#### [WHAT THE TASK ASKS]
Your copy should repeat the data that follows exactly and contain no image.

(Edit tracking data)

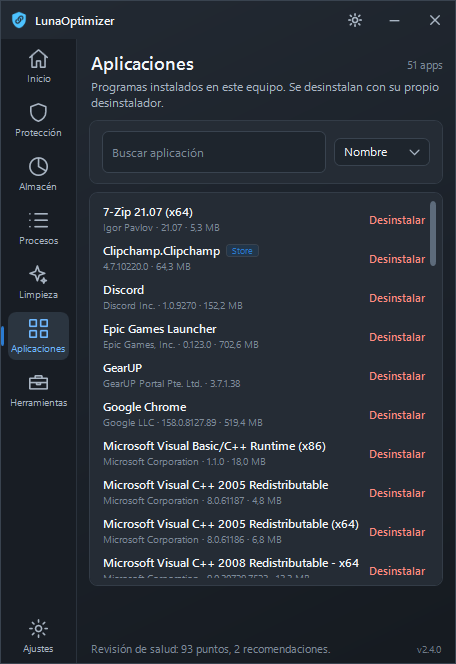
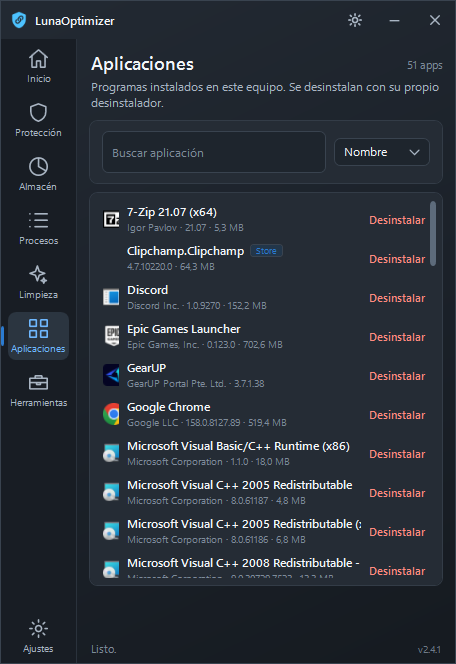
feat: iconos en la lista de apps y alineacion (v2.4.1)
- InstalledApp.Icon: se saca del DisplayIcon del registro (acepta ',0',
  comillas y variables de entorno) o del .exe mas grande de la carpeta de
  instalacion, en paralelo y con tope de 5 s.
- Las filas sin icono reservan el mismo ancho: el texto queda alineado.
- Nombre con MaxWidth + ellipsis para que no se meta debajo de Desinstalar.

Changed region(s): [[0.2149, 0.3012, 0.7982, 0.8735], [0.1842, 0.9639, 0.7061, 0.994], [0.9211, 0.9639, 0.9825, 0.994]]

diff --git a/LunaOptimizer/Views/AppsView.xaml b/LunaOptimizer/Views/AppsView.xaml
@@ -67,14 +67,19 @@
                         <DataTemplate>
                             <Grid>
                                 <Grid.ColumnDefinitions>
+                                    <ColumnDefinition Width="24"/>
                                     <ColumnDefinition Width="*"/>
                                     <ColumnDefinition Width="Auto"/>
                                 </Grid.ColumnDefinitions>
-                                <StackPanel Grid.Column="0" VerticalAlignment="Center" Margin="0,0,8,0">
+                                <!-- Siempre ocupa 22 px: si la app no tiene icono, el
+                                     texto igual queda alineado con las demas filas. -->
+                                <Image Source="{Binding Icon}" Width="22" Height="22" Stretch="Uniform"
+                                       VerticalAlignment="Center" Margin="0,0,8,0"/>
+                                <StackPanel Grid.Column="1" VerticalAlignment="Center" Margin="0,0,8,0">
                                     <StackPanel Orientation="Horizontal">
                                         <TextBlock Text="{Binding Name}" FontSize="11.5" FontWeight="SemiBold"
                                                    Foreground="{DynamicResource B_Text}"
-                                                   TextTrimming="CharacterEllipsis"/>
+                                                   TextTrimming="CharacterEllipsis" MaxWidth="190"/>
                                         <Border Margin="6,0,0,0" VerticalAlignment="Center" Padding="5,0"
                                                 CornerRadius="3" BorderThickness="1"
                                                 BorderBrush="{DynamicResource B_Border}"
@@ -97,7 +102,7 @@
                                                Foreground="{DynamicResource B_Muted}"
                                                TextTrimming="CharacterEllipsis" Margin="0,1,0,0"/>
                                 </StackPanel>
-                                <Button Grid.Column="1" Content="Desinstalar" Tag="{Binding}"
+                                <Button Grid.Column="2" Content="Desinstalar" Tag="{Binding}"
                                         Click="BtnUninstall_Click" Style="{StaticResource LinkBtn}"
                                         Foreground="{DynamicResource B_Red}" FontSize="11"
                                         VerticalAlignment="Center"/>

diff --git a/LunaOptimizer/Services/AppUninstallerService.cs b/LunaOptimizer/Services/AppUninstallerService.cs
@@ -42,6 +42,9 @@ public class InstalledApp
     public bool IsStore => KeyPath.IndexOf("WindowsApps", StringComparison.OrdinalIgnoreCase) >= 0;
 
     /// Paquete MSIX/Store (se desinstala con Remove-AppxPackage, no con el registro).
+    /// Icono del programa, para que la lista se vea como la de PC Manager.
+    public System.Windows.Media.Imaging.BitmapSource? Icon { get; set; }
+
     public string? PackageFullName { get; set; }
     public bool EsAppx => !string.IsNullOrEmpty(PackageFullName);
 }
@@ -320,6 +323,61 @@ public static class AppUninstallerService
             AppLog.Error(ex, "desinstalando app Store " + app.Name);
             return (-1, ex.Message);
         }
+    }
+
+    // ===================== Iconos =====================
+    // PC Manager lista las apps con su icono. Se saca del DisplayIcon del registro
+    // ("C:\ruta\app.exe,0", a veces entre comillas o con variables de entorno) o,
+    // si no hay, del primer .exe de la carpeta de instalacion. Corre en paralelo y
+    // con tope de tiempo: un icono lento no puede demorar la lista.
+
+    public static void CargarIconos(IEnumerable<InstalledApp> apps, int presupuestoMs = 5000)
+    {
+        var reloj = System.Diagnostics.Stopwatch.StartNew();
+        try
+        {
+            Parallel.ForEach(apps.Where(a => a.Icon is null), new ParallelOptions { MaxDegreeOfParallelism = 4 }, app =>
+            {
+                if (reloj.ElapsedMilliseconds > presupuestoMs) return;
+                try
+                {
+                    string? exe = ExeParaIcono(app);
+                    if (exe is null) return;
+                    app.Icon = IconHelper.Extract(exe);
+                }
+                catch { }
+            });
+        }
+        catch { }
+    }
+
+    private static string? ExeParaIcono(InstalledApp app)
+    {
+        // 1) DisplayIcon del registro
+        string icono = (app.DisplayIcon ?? "").Trim().Trim('"');
+        if (icono.Length > 0)
+        {
+            try { icono = Environment.ExpandEnvironmentVariables(icono); } catch { }
+            int coma = icono.LastIndexOf(',');
+            if (coma > 2 && int.TryParse(icono[(coma + 1)..].Trim(), out _))
+                icono = icono[..coma];
+            icono = icono.Trim().Trim('"');
+            if (File.Exists(icono) && icono.EndsWith(".exe", StringComparison.OrdinalIgnoreCase)) return icono;
+            if (File.Exists(icono) && icono.EndsWith(".ico", StringComparison.OrdinalIgnoreCase)) return icono;
+        }
+
+        // 2) primer .exe de la carpeta de instalacion (sin bajar a subcarpetas)
+        if (!string.IsNullOrWhiteSpace(app.InstallLocation) && Directory.Exists(app.InstallLocation))
+        {
+            try
+            {
+                return Directory.EnumerateFiles(app.InstallLocation, "*.exe", SearchOption.TopDirectoryOnly)
+                    .OrderByDescending(f => new FileInfo(f).Length)
+                    .FirstOrDefault();
+            }
+            catch { }
+        }
+        return null;
     }
 
     // ===================== Restos de una desinstalacion =====================

diff --git a/LunaOptimizer/Views/AppsView.xaml.cs b/LunaOptimizer/Views/AppsView.xaml.cs
@@ -63,6 +63,11 @@ public partial class AppsView : UserControl
                 await Task.Run(() => AppUninstallerService.MedirTamanoApps(store));
                 Dispatcher.Invoke(ApplyFilter);
             }
+
+            // 4) Iconos, al final: un icono lento no puede demorar la lista.
+            var foto = _all.ToList();
+            await Task.Run(() => AppUninstallerService.CargarIconos(foto));
+            Dispatcher.Invoke(ApplyFilter);
         }
         catch (Exception ex)
         {

diff --git a/README.md b/README.md
@@ -30,6 +30,9 @@ grande para mejorar el rendimiento.
 - **Columna CPU** en Procesos, muestreada entre refrescos (sin dormir el hilo): el primer
   refresco la deja vacía y a los 1,5 s aparece sola. PC Manager no la muestra, así que esto
   es "un poco mejor".
+- **Iconos en la lista de Aplicaciones**: se sacan del `DisplayIcon` del registro o del
+  primer `.exe` de la carpeta de instalación, en paralelo y con tope de tiempo. Las que no
+  tienen icono igual quedan alineadas.
 - **Ordenar** por RAM, CPU o nombre, y en Aplicaciones por nombre o tamaño.
 - **Aplicaciones de la Store con etiqueta `Store`**, y subtítulo que arma
   `editor · versión · tamaño` salteando los datos que faltan (antes quedaba un `·` suelto).
@@ -121,7 +124,7 @@ Un TEMP de 30.000 archivos pasó de **~43 s a ~4 s**. Lo que se cambió:
 ## Descargar
 
 1. Entra en **[Releases](../../releases/latest)** y descarga el `.exe`
-   (**`LunaOptimizer-V2.4.0.exe`**).
+   (**`LunaOptimizer-V2.4.1.exe`**).
 2. Doble clic → acepta el **UAC** (Windows pide permiso de administrador).
 3. Listo: no hay instalador, puedes dejarlo en el Escritorio o en una memoria USB.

#### [REPLY TO THE TASK]
feat: iconos en la lista de apps y alineacion (v2.4.1)
- InstalledApp.Icon: se saca del DisplayIcon del registro (acepta ',0',
  comillas y variables de entorno) o del .exe mas grande de la carpeta de
  instalacion, en paralelo y con tope de 5 s.
- Las filas sin icono reservan el mismo ancho: el texto queda alineado.
- Nombre con MaxWidth + ellipsis para que no se meta debajo de Desinstalar.

Changed region(s): [[0.2149, 0.3012, 0.7982, 0.8735], [0.1842, 0.9639, 0.7061, 0.994], [0.9211, 0.9639, 0.9825, 0.994]]

diff --git a/LunaOptimizer/Views/AppsView.xaml b/LunaOptimizer/Views/AppsView.xaml
@@ -67,14 +67,19 @@
                         <DataTemplate>
                             <Grid>
                                 <Grid.ColumnDefinitions>
+                                    <ColumnDefinition Width="24"/>
                                     <ColumnDefinition Width="*"/>
                                     <ColumnDefinition Width="Auto"/>
                                 </Grid.ColumnDefinitions>
-                                <StackPanel Grid.Column="0" VerticalAlignment="Center" Margin="0,0,8,0">
+                                <!-- Siempre ocupa 22 px: si la app no tiene icono, el
+                                     texto igual queda alineado con las demas filas. -->
+                                <Image Source="{Binding Icon}" Width="22" Height="22" Stretch="Uniform"
+                                       VerticalAlignment="Center" Margin="0,0,8,0"/>
+                                <StackPanel Grid.Column="1" VerticalAlignment="Center" Margin="0,0,8,0">
                                     <StackPanel Orientation="Horizontal">
                                         <TextBlock Text="{Binding Name}" FontSize="11.5" FontWeight="SemiBold"
                                                    Foreground="{DynamicResource B_Text}"
-                                                   TextTrimming="CharacterEllipsis"/>
+                                                   TextTrimming="CharacterEllipsis" MaxWidth="190"/>
                                         <Border Margin="6,0,0,0" VerticalAlignment="Center" Padding="5,0"
                                                 CornerRadius="3" BorderThickness="1"
                                                 BorderBrush="{DynamicResource B_Border}"
@@ -97,7 +102,7 @@
                                                Foreground="{DynamicResource B_Muted}"
                                                TextTrimming="CharacterEllipsis" Margin="0,1,0,0"/>
                                 </StackPanel>
-                                <Button Grid.Column="1" Content="Desinstalar" Tag="{Binding}"
+                                <Button Grid.Column="2" Content="Desinstalar" Tag="{Binding}"
                                         Click="BtnUninstall_Click" Style="{StaticResource LinkBtn}"
                                         Foreground="{DynamicResource B_Red}" FontSize="11"
                                         VerticalAlignment="Center"/>

diff --git a/LunaOptimizer/Services/AppUninstallerService.cs b/LunaOptimizer/Services/AppUninstallerService.cs
@@ -42,6 +42,9 @@ public class InstalledApp
     public bool IsStore => KeyPath.IndexOf("WindowsApps", StringComparison.OrdinalIgnoreCase) >= 0;
 
     /// Paquete MSIX/Store (se desinstala con Remove-AppxPackage, no con el registro).
+    /// Icono del programa, para que la lista se vea como la de PC Manager.
+    public System.Windows.Media.Imaging.BitmapSource? Icon { get; set; }
+
     public string? PackageFullName { get; set; }
     public bool EsAppx => !string.IsNullOrEmpty(PackageFullName);
 }
@@ -320,6 +323,61 @@ public static class AppUninstallerService
             AppLog.Error(ex, "desinstalando app Store " + app.Name);
             return (-1, ex.Message);
         }
+    }
+
+    // ===================== Iconos =====================
+    // PC Manager lista las apps con su icono. Se saca del DisplayIcon del registro
+    // ("C:\ruta\app.exe,0", a veces entre comillas o con variables de entorno) o,
+    // si no hay, del primer .exe de la carpeta de instalacion. Corre en paralelo y
+    // con tope de tiempo: un icono lento no puede demorar la lista.
+
+    public static void CargarIconos(IEnumerable<InstalledApp> apps, int presupuestoMs = 5000)
+    {
+        var reloj = System.Diagnostics.Stopwatch.StartNew();
+        try
+        {
+            Parallel.ForEach(apps.Where(a => a.Icon is null), new ParallelOptions { MaxDegreeOfParallelism = 4 }, app =>
+            {
+                if (reloj.ElapsedMilliseconds > presupuestoMs) return;
+                try
+                {
+                    string? exe = ExeParaIcono(app);
+                    if (exe is null) return;
+                    app.Icon = IconHelper.Extract(exe);
+                }
+                catch { }
+            });
+        }
+        catch { }
+    }
+
+    private static string? ExeParaIcono(InstalledApp app)
+    {
+        // 1) DisplayIcon del registro
+        string icono = (app.DisplayIcon ?? "").Trim().Trim('"');
+        if (icono.Length > 0)
+        {
+            try { icono = Environment.ExpandEnvironmentVariables(icono); } catch { }
+            int coma = icono.LastIndexOf(',');
+            if (coma > 2 && int.TryParse(icono[(coma + 1)..].Trim(), out _))
+                icono = icono[..coma];
+            icono = icono.Trim().Trim('"');
+            if (File.Exists(icono) && icono.EndsWith(".exe", StringComparison.OrdinalIgnoreCase)) return icono;
+            if (File.Exists(icono) && icono.EndsWith(".ico", StringComparison.OrdinalIgnoreCase)) return icono;
+        }
+
+        // 2) primer .exe de la carpeta de instalacion (sin bajar a subcarpetas)
+        if (!string.IsNullOrWhiteSpace(app.InstallLocation) && Directory.Exists(app.InstallLocation))
+        {
+            try
+            {
+                return Directory.EnumerateFiles(app.InstallLocation, "*.exe", SearchOption.TopDirectoryOnly)
+                    .OrderByDescending(f => new FileInfo(f).Length)
+                    .FirstOrDefault();
+            }
+            catch { }
+        }
+        return null;
     }
 
     // ===================== Restos de una desinstalacion =====================

diff --git a/LunaOptimizer/Views/AppsView.xaml.cs b/LunaOptimizer/Views/AppsView.xaml.cs
@@ -63,6 +63,11 @@ public partial class AppsView : UserControl
                 await Task.Run(() => AppUninstallerService.MedirTamanoApps(store));
                 Dispatcher.Invoke(ApplyFilter);
             }
+
+            // 4) Iconos, al final: un icono lento no puede demorar la lista.
+            var foto = _all.ToList();
+            await Task.Run(() => AppUninstallerService.CargarIconos(foto));
+            Dispatcher.Invoke(ApplyFilter);
         }
         catch (Exception ex)
         {

diff --git a/README.md b/README.md
@@ -30,6 +30,9 @@ grande para mejorar el rendimiento.
 - **Columna CPU** en Procesos, muestreada entre refrescos (sin dormir el hilo): el primer
   refresco la deja vacía y a los 1,5 s aparece sola. PC Manager no la muestra, así que esto
   es "un poco mejor".
+- **Iconos en la lista de Aplicaciones**: se sacan del `DisplayIcon` del registro o del
+  primer `.exe` de la carpeta de instalación, en paralelo y con tope de tiempo. Las que no
+  tienen icono igual quedan alineadas.
 - **Ordenar** por RAM, CPU o nombre, y en Aplicaciones por nombre o tamaño.
 - **Aplicaciones de la Store con etiqueta `Store`**, y subtítulo que arma
   `editor · versión · tamaño` salteando los datos que faltan (antes quedaba un `·` suelto).
@@ -121,7 +124,7 @@ Un TEMP de 30.000 archivos pasó de **~43 s a ~4 s**. Lo que se cambió:
 ## Descargar
 
 1. Entra en **[Releases](../../releases/latest)** y descarga el `.exe`
-   (**`LunaOptimizer-V2.4.0.exe`**).
+   (**`LunaOptimizer-V2.4.1.exe`**).
 2. Doble clic → acepta el **UAC** (Windows pide permiso de administrador).
 3. Listo: no hay instalador, puedes dejarlo en el Escritorio o en una memoria USB.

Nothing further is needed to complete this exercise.